Tue, 09 Nov 2021
A member of the Recurse Center community recently asked for recommendations of fiction that set in a place where gender is not generally undersood as binary. It's easy to come up with recent examples, especially in SF, but a surprising older example occurred to me. Isaac Asimov, not usually remembered for his nuanced treatment of gender, wrote a novel whose three-sexed alien society is not merely set dressing, but a major plot and character point.
The Gods Themselves is closely concerned with the three-sexed aliens in a parallel universe. Each of three sexes has a very strictly prescribed gender role. It's important to the outcome of the story that the three main characters each have difficulty conforming to their prescribed role, precisely because they're exceptionally gifted individuals. Their difficulty in performing the roles is presented as growing out of their extraordinary personalities and also as a source of those exceptional abilities.

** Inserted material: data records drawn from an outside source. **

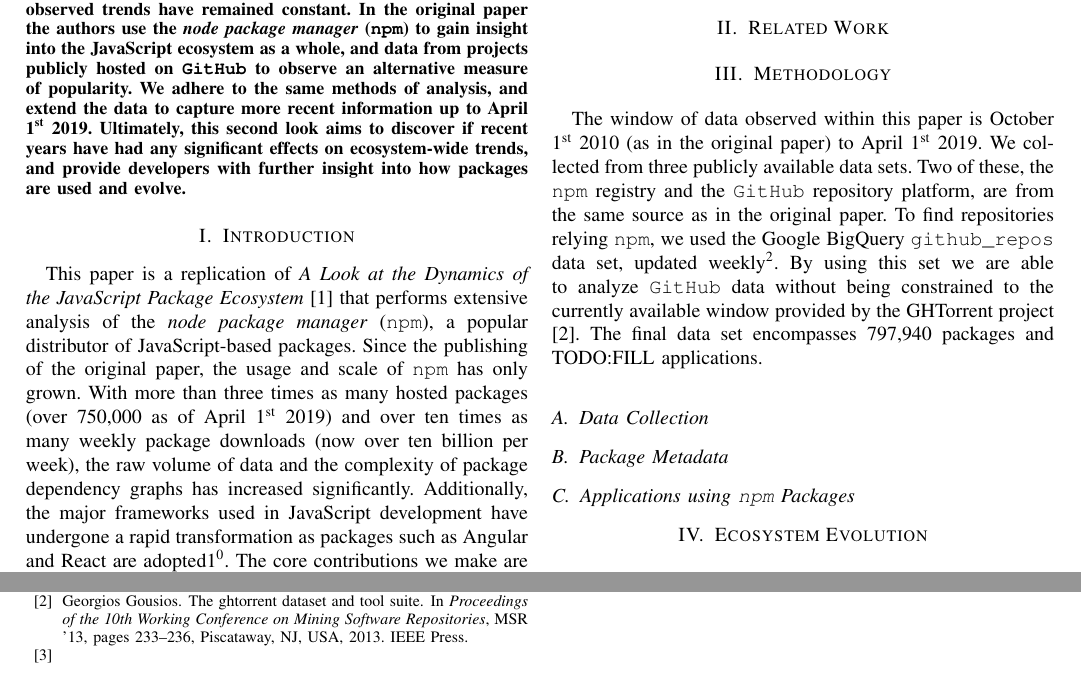
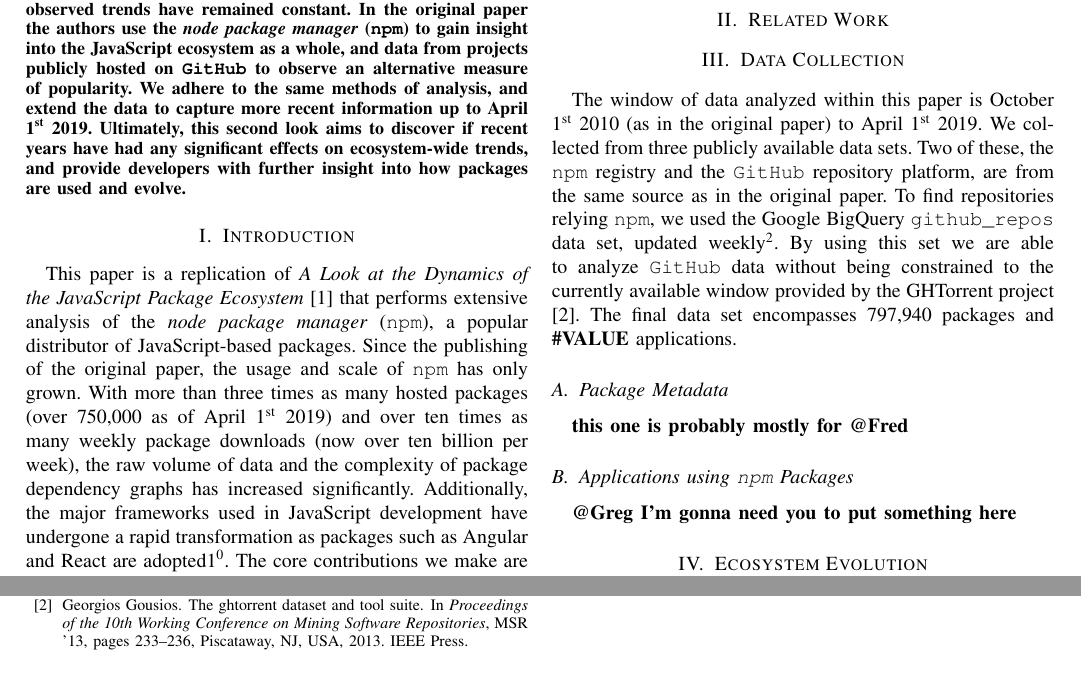
Before and after one commit to kdehaan/CMPUT663-js-package-dynamics-replication, a LaTeX paper (paper/paper.tex): two parts of pages 1 and 2 of 2, joined at a grey line, cut so that both start at the same text. Compiled offline with pdfLaTeX; a missing font is replaced by an installed copy or a similar font; a LaTeX package or settings file that is missing is left out.

Commit message:
some updates

```diff
--- a/paper/paper.tex
+++ b/paper/paper.tex
@@ -55,19 +54,21 @@ The core contributions we make are as follows:
 \section{Related Work}
 
 
-\section{Methodology}
+\section{Data Collection}
 % CHECK IF THE NUMBERS ARE RIGHT
-The window of data observed within this paper is October 1\textsuperscript{st} 2010 (as in the original paper) to April 1\textsuperscript{st} 2019.
+The window of data analyzed within this paper is October 1\textsuperscript{st} 2010 (as in the original paper) to April 1\textsuperscript{st} 2019.
 We collected from three publicly available data sets. Two of these, the \code{npm} registry and the \code{GitHub} repository platform, are from the same source as in the original paper.
 To find repositories relying \code{npm}, we used the Google BigQuery \code{github\_repos} data set, updated weekly\footnote{https://github.com/fhoffa/analyzing\_github/}.
 By using this set we are able to analyze \code{GitHub} data without being constrained to the currently available window provided by the GHTorrent project\cite{ghtorrent}.
-The final data set encompasses 797,940 packages and TODO:FILL applications.
-
-\subsection{Data Collection}
+The final data set encompasses 797,940 packages and \textbf{\#VALUE} applications.
 
 \subsection{Package Metadata}
 
+\textbf{this one is probably mostly for @Fred}
+
 \subsection{Applications using \code{npm} Packages}
+
+\textbf{@Greg I'm gonna need you to put something here}
 
 \section{Ecosystem Evolution}
 
@@ -109,8 +110,6 @@ The final data set encompasses 797,940 packages and TODO:FILL applications.
     Repositories}, MSR '13, pages 233--236, Piscataway, NJ, USA, 2013. IEEE
     Press.
 
-  \bibitem{Wittern:2016:LDJ:2901739.2901743}
-
 \end{thebibliography}
 \vspace{12pt}
 
```
Also changed, not shown: paper/paper.pdf, paper/paper.tex (1 more changed lines), 5 other files.
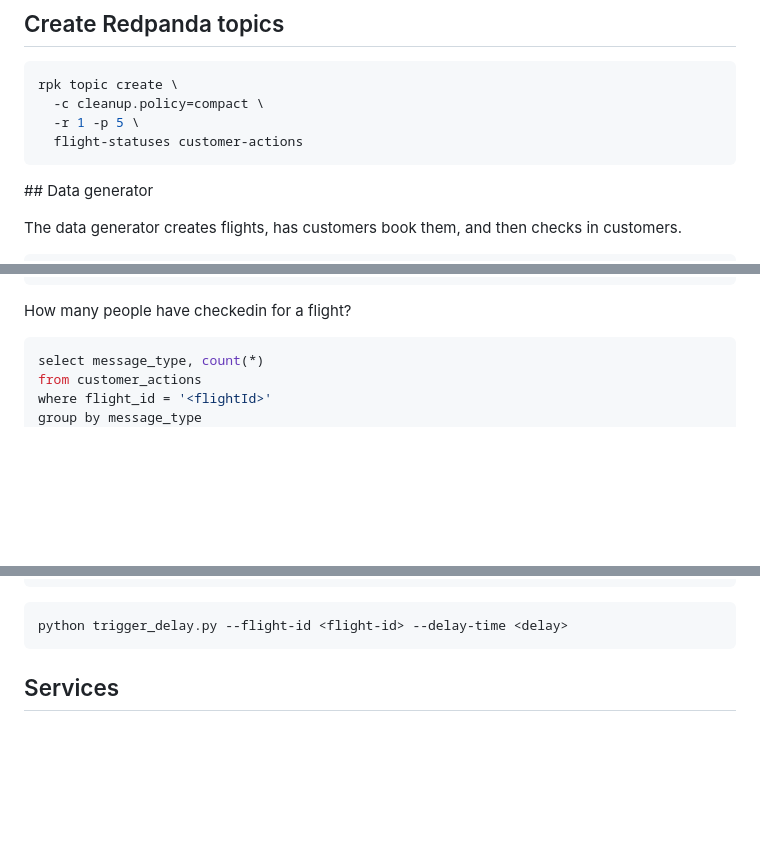
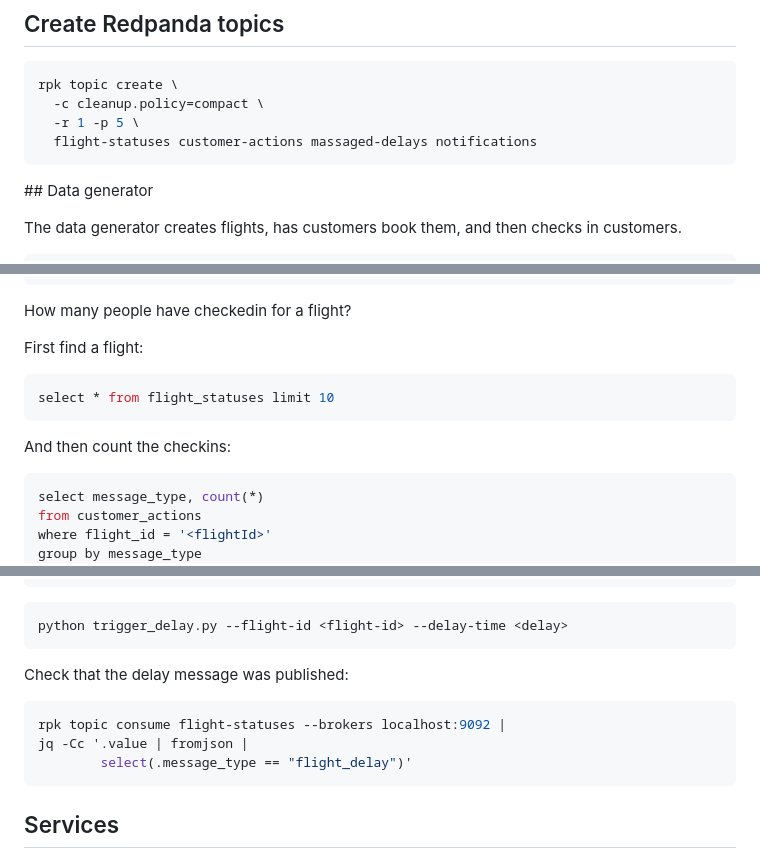
Before and after one commit to mneedham/flight-delay-recommendations, a Markdown page: DEMO.md, 3 parts joined by grey strips. Rendered like a GitHub page; blank space fills up the shorter version.

Commit message:
update instructions

````diff
--- a/DEMO.md
+++ b/DEMO.md
@@ -18,7 +18,7 @@ pip install -r requirements.txt
 rpk topic create \
   -c cleanup.policy=compact \
   -r 1 -p 5 \
-  flight-statuses customer-actions
+  flight-statuses customer-actions massaged-delays notifications
 ```
 
 ## Data generator
@@ -145,6 +145,13 @@ option(skipUpsert=true)
 
 How many people have checkedin for a flight?
 
+
+First find a flight:
+```sql
+select * from flight_statuses limit 10
+```
+
+And then count the checkins:
 ```sql
 select message_type, count(*)
 from customer_actions
@@ -179,6 +186,14 @@ limit 10;
 
 ```bash
 python trigger_delay.py --flight-id <flight-id> --delay-time <delay>
+```
+
+Check that the delay message was published:
+
+```bash
+rpk topic consume flight-statuses --brokers localhost:9092 |
+jq -Cc '.value | fromjson |
+        select(.message_type == "flight_delay")'
 ```
 
 ## Services
````
Also changed, not shown: other parts of DEMO.md (+2 -0 lines).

I think there are parts of the book the deal with humans also, perhaps exclusively male humans. (I read it only once, decades ago.) I don't remember those parts as clearly.
Anyway, three-sexed gender-nonconformant aliens. By Isaac Asimov, of all people. 1972.
It won the Hugo, Locus, and Nebula awards. Check it out.
[ Addendum 20211110: A reader informs me that there is a significant female human character that I had forgotten. Sorry, Ike! ]